"Warm up at 2.45pm today found me dressed not in my habitual imping black and red, but rather in a pink summer dress with flowers in my hair, like some sort of over-sized flower fairy. Every Imps show has a fronter, to warm up the audience, introduce the games, end them when they think a punchline has come, and adjudicate if games require players to die/be put out/generally fail. There are some Imps whose fronting is a joy to watch. I am not, as such, a fronter by nature. But it's my turn, so there I was in my floral gear practising by announcing everything in the flat. "Ladies and gentleman, it's Tom washing up! He has no script, no autocues, no mothers whispering from the wings. How does he do this, you ask? By the power of soap and water and your suggestions!" … Today we continued our warmup up Drummond Street, paused as ever for a small rap near the Balloon, then went in for show 20. Twenty!

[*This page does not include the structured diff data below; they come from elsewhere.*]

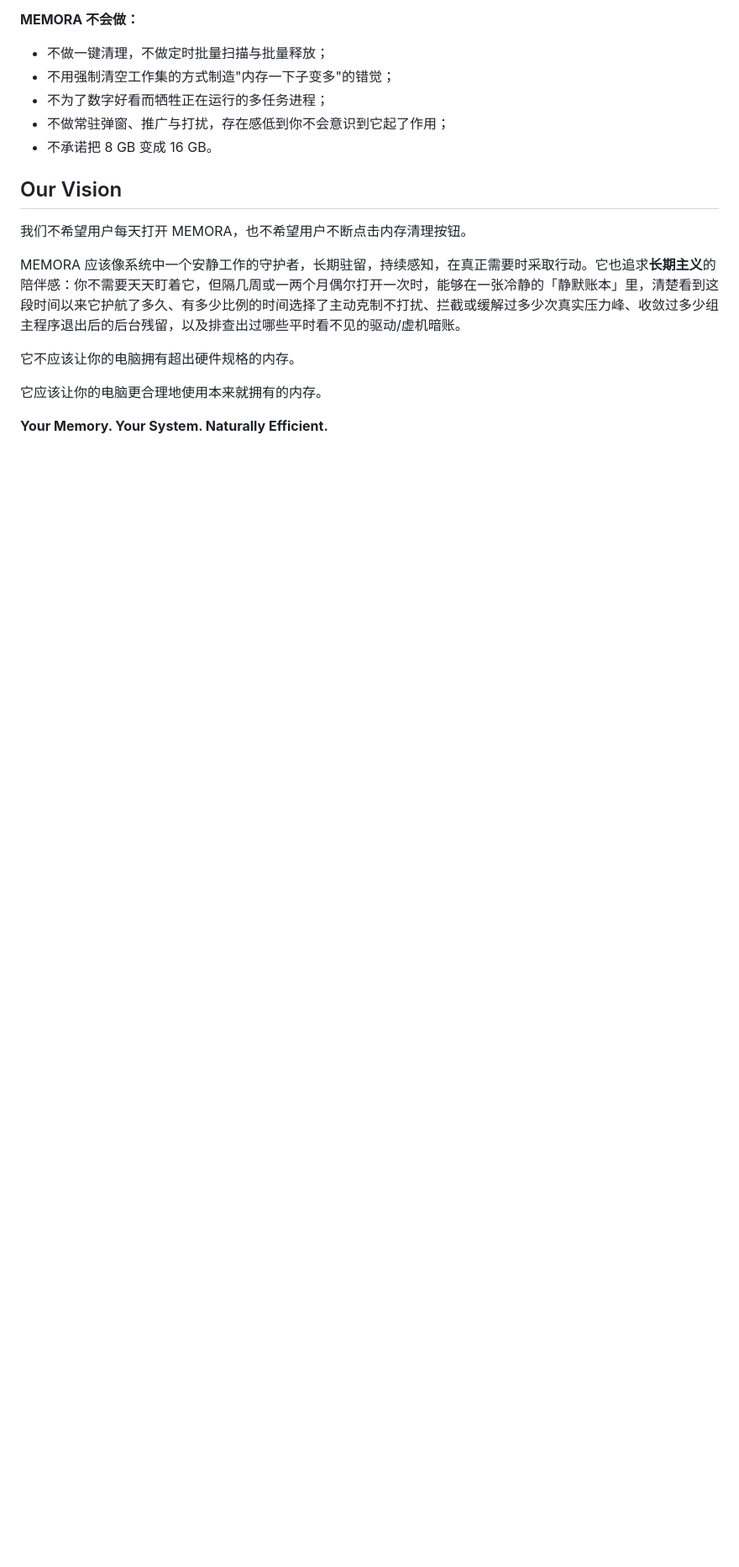
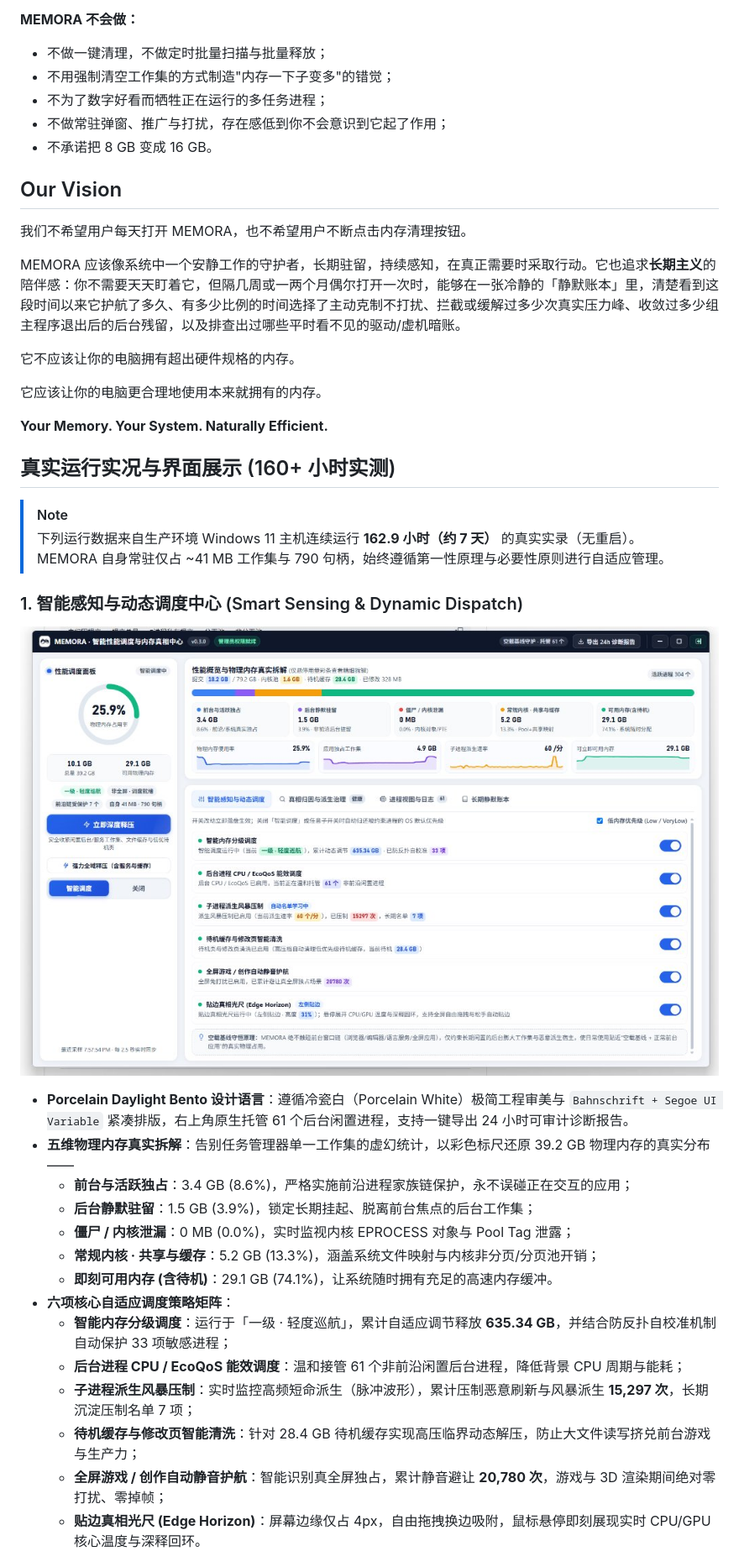
Before and after one commit to xiaotaoya2022-cell/MEMORA, a Markdown page: README.md, the part around one of its changes. Shown at 84% size. Rendered like a GitHub page; pictures changed too: assets/screenshots/dashboard-smart-dispatch.jpg (added); blank space fills up the shorter version.

```diff
--- a/README.md
+++ b/README.md
@@ -67,3 +67,31 @@ MEMORA 应该像系统中一个安静工作的守护者，长期驻留，持续
 它应该让你的电脑更合理地使用本来就拥有的内存。
 
 **Your Memory. Your System. Naturally Efficient.**
+
+## 真实运行实况与界面展示 (160+ 小时实测)
+
+> [!NOTE]
+> 下列运行数据来自生产环境 Windows 11 主机连续运行 **162.9 小时（约 7 天）** 的真实实录（无重启）。
+> MEMORA 自身常驻仅占 ~41 MB 工作集与 790 句柄，始终遵循第一性原理与必要性原则进行自适应管理。
+
+### 1. 智能感知与动态调度中心 (Smart Sensing & Dynamic Dispatch)
+
+<p align="center">
+  <img src="assets/screenshots/dashboard-smart-dispatch.jpg" width="100%" alt="MEMORA 智能感知与动态调度面板">
+</p>
+
+- **Porcelain Daylight Bento 设计语言**：遵循冷瓷白（Porcelain White）极简工程审美与 `Bahnschrift + Segoe UI Variable` 紧凑排版，右上角原生托管 61 个后台闲置进程，支持一键导出 24 小时可审计诊断报告。
+- **五维物理内存真实拆解**：告别任务管理器单一工作集的虚幻统计，以彩色标尺还原 39.2 GB 物理内存的真实分布——
+  - **前台与活跃独占**：3.4 GB (8.6%)，严格实施前沿进程家族链保护，永不误碰正在交互的应用；
+  - **后台静默驻留**：1.5 GB (3.9%)，锁定长期挂起、脱离前台焦点的后台工作集；
+  - **僵尸 / 内核泄漏**：0 MB (0.0%)，实时监视内核 EPROCESS 对象与 Pool Tag 泄露；
+  - **常规内核 · 共享与缓存**：5.2 GB (13.3%)，涵盖系统文件映射与内核非分页/分页池开销；
+  - **即刻可用内存 (含待机)**：29.1 GB (74.1%)，让系统随时拥有充足的高速内存缓冲。
+- **六项核心自适应调度策略矩阵**：
+  - **智能内存分级调度**：运行于「一级 · 轻度巡航」，累计自适应调节释放 **635.34 GB**，并结合防反扑自校准机制自动保护 33 项敏感进程；
+  - **后台进程 CPU / EcoQoS 能效调度**：温和接管 61 个非前沿闲置后台进程，降低背景 CPU 周期与能耗；
+  - **子进程派生风暴压制**：实时监控高频短命派生（脉冲波形），累计压制恶意刷新与风暴派生 **15,297 次**，长期沉淀压制名单 7 项；
+  - **待机缓存与修改页智能清洗**：针对 28.4 GB 待机缓存实现高压临界动态解压，防止大文件读写挤兑前台游戏与生产力；
+  - **全屏游戏 / 创作自动静音护航**：智能识别真全屏独占，累计静音避让 **20,780 次**，游戏与 3D 渲染期间绝对零打扰、零掉帧；
+  - **贴边真相光尺 (Edge Horizon)**：屏幕边缘仅占 4px，自由拖拽换边吸附，鼠标悬停即刻展现实时 CPU/GPU 核心温度与深释回环。
+
```
Also changed, not shown: other parts of README.md (+28 -0 lines), assets/screenshots/dashboard-quiet-ledger.jpg (added).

How did that happen? The view from the front is exhilarating and intimidating all at once … By the second game in, I was having fun, and by the end I didn't want to stop … We've seen shows, been in shows, been to parties, stayed in quietly nursing tea, lazed about on the grass with fish and chips, baked, sung at excessive length about cowboys and other assorted oddities. Strangely, it feels like life has never been any other way."